• **DATA LISTING**
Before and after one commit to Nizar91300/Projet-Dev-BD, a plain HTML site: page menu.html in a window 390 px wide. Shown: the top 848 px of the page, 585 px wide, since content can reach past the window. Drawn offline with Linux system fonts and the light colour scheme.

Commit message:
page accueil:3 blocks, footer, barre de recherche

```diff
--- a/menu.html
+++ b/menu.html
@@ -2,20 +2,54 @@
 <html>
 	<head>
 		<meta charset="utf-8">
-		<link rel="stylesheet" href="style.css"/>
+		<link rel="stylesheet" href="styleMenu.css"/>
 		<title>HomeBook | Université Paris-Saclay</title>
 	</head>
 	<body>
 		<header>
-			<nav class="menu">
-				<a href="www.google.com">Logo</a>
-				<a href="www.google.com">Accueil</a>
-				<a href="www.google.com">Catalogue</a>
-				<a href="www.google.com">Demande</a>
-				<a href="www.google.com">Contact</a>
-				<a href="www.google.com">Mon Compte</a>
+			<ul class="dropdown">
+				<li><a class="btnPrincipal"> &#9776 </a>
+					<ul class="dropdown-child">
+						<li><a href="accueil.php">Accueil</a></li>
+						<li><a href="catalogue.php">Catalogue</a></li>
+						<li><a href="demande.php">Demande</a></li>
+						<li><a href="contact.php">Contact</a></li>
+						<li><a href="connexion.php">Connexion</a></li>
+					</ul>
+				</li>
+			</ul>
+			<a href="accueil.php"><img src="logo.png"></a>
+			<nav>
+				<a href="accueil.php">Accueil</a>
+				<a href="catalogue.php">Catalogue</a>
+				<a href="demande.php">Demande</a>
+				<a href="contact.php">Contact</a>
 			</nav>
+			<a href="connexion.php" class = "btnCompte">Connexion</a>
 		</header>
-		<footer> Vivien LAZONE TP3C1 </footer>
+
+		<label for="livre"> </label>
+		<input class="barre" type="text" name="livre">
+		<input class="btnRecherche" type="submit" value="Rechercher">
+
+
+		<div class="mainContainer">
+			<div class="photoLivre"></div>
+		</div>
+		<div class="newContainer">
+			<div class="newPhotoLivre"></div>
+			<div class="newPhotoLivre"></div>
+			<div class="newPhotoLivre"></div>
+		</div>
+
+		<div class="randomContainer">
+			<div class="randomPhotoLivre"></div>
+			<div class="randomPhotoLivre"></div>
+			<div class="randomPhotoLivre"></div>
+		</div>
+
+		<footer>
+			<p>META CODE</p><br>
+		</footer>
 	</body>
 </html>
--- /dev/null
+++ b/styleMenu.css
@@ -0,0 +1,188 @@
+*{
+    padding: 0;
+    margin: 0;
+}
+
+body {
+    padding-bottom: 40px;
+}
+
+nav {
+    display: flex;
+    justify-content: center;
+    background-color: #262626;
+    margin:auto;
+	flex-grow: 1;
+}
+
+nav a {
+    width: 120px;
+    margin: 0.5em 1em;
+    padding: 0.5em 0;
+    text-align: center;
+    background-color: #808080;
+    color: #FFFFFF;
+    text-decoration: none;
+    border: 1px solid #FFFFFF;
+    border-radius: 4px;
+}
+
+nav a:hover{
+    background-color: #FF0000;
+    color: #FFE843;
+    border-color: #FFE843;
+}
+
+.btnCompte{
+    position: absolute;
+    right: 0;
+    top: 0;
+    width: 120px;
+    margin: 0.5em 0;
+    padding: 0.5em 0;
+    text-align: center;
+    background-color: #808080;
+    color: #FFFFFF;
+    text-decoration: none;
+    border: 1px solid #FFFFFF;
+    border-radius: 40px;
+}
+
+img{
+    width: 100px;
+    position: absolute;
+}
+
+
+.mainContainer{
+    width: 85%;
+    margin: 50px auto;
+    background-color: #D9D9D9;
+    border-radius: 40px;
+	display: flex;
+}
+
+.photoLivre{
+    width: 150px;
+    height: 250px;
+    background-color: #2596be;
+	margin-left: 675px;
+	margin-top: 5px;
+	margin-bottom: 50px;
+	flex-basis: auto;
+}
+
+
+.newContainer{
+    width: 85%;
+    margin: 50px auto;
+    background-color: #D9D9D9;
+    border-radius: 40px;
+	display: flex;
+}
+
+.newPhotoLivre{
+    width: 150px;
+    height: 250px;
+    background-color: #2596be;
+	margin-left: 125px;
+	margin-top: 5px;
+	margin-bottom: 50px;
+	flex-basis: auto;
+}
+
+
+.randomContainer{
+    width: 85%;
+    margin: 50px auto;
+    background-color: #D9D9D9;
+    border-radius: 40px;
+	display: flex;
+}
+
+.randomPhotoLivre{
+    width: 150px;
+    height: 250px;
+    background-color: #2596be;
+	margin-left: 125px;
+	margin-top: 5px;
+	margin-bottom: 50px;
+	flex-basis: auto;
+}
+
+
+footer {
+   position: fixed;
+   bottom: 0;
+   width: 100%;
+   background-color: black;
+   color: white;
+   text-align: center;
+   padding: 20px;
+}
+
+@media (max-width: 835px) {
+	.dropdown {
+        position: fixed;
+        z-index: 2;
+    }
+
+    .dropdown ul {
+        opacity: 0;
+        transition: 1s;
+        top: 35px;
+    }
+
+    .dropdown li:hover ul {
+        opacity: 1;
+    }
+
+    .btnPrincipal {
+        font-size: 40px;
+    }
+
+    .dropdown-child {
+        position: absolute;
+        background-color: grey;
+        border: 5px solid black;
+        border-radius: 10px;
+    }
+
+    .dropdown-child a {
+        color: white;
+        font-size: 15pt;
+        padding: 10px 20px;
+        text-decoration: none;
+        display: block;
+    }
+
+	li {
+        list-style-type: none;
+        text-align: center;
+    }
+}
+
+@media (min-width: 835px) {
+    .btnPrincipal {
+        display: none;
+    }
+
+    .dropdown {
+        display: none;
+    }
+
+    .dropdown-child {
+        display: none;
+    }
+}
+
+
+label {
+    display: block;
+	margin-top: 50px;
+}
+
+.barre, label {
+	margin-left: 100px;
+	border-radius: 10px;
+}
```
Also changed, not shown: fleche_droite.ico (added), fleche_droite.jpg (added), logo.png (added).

---

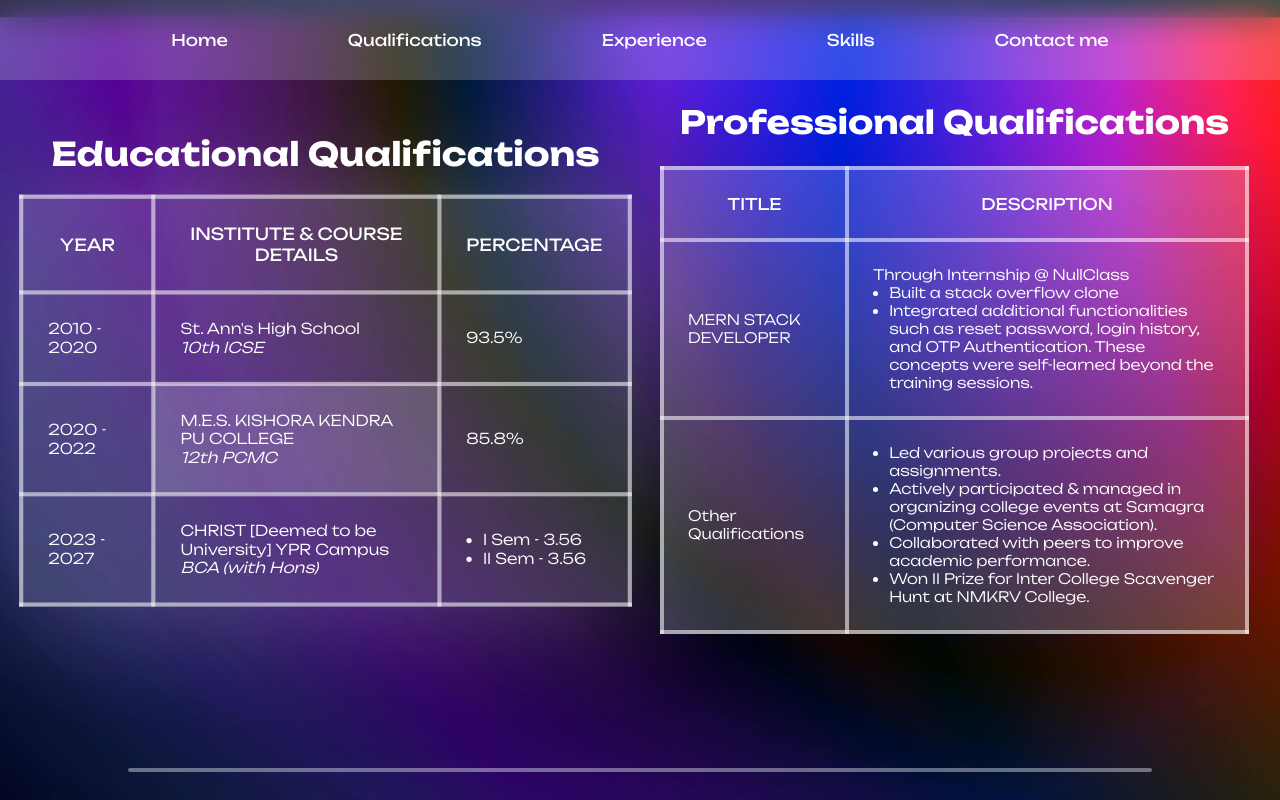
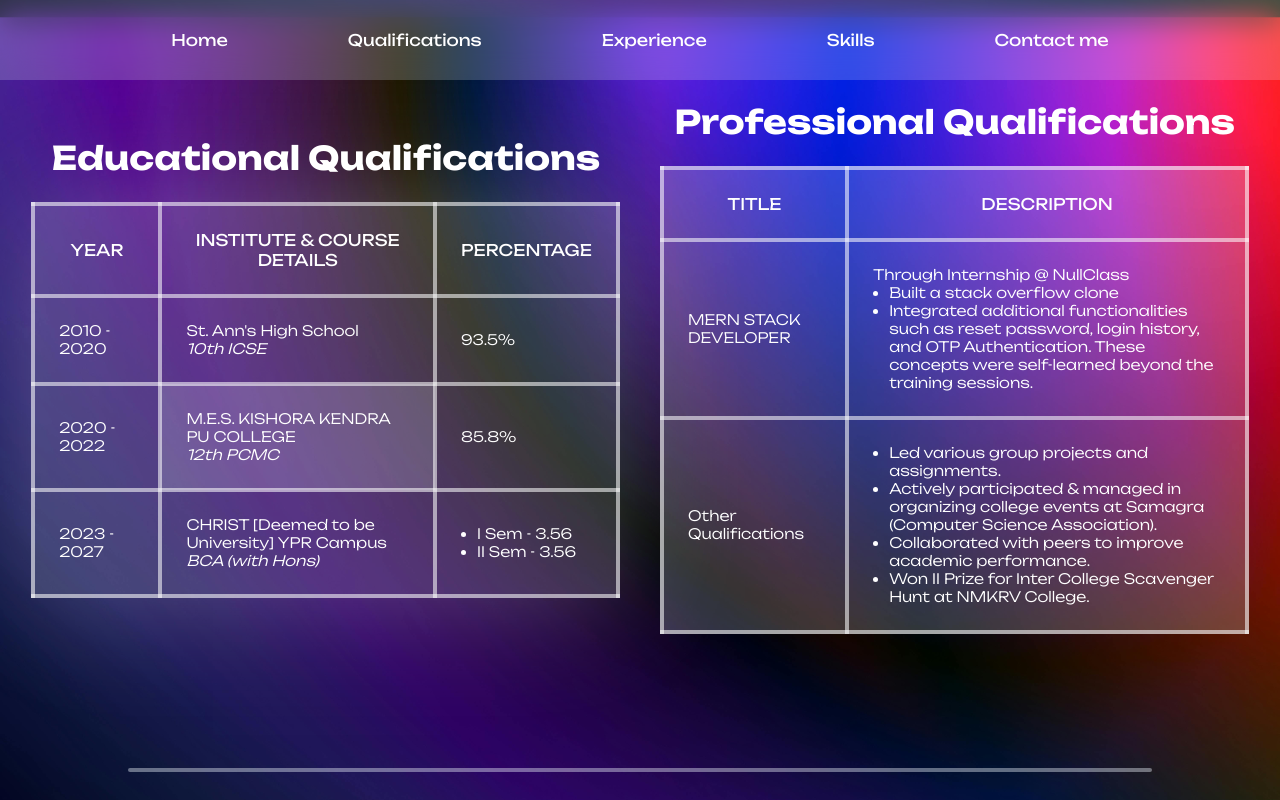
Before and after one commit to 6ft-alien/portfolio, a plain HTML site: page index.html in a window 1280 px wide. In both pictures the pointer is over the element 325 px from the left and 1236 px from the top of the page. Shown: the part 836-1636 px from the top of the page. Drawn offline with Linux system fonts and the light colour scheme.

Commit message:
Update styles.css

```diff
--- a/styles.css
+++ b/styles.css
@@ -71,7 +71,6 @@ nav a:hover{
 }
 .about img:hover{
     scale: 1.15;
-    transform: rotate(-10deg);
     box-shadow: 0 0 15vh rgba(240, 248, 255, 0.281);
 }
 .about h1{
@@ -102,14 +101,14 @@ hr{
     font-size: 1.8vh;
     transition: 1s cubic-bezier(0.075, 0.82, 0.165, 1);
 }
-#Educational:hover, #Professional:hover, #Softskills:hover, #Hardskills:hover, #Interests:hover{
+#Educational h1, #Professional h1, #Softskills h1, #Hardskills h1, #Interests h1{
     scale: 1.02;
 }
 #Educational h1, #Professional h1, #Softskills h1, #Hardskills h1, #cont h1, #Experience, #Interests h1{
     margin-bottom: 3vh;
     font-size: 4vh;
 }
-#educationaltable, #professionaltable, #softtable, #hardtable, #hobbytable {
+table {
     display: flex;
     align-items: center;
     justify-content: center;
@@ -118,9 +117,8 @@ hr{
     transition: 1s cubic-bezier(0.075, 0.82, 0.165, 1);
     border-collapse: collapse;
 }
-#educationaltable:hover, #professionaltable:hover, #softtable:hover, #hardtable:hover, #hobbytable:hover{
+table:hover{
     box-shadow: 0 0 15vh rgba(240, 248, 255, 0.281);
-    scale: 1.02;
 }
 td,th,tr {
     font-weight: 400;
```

• **TASK DETAILS**
What is needed is one number: how many lines of the records above contain the word "text".

• **WORKED SOLUTION**
8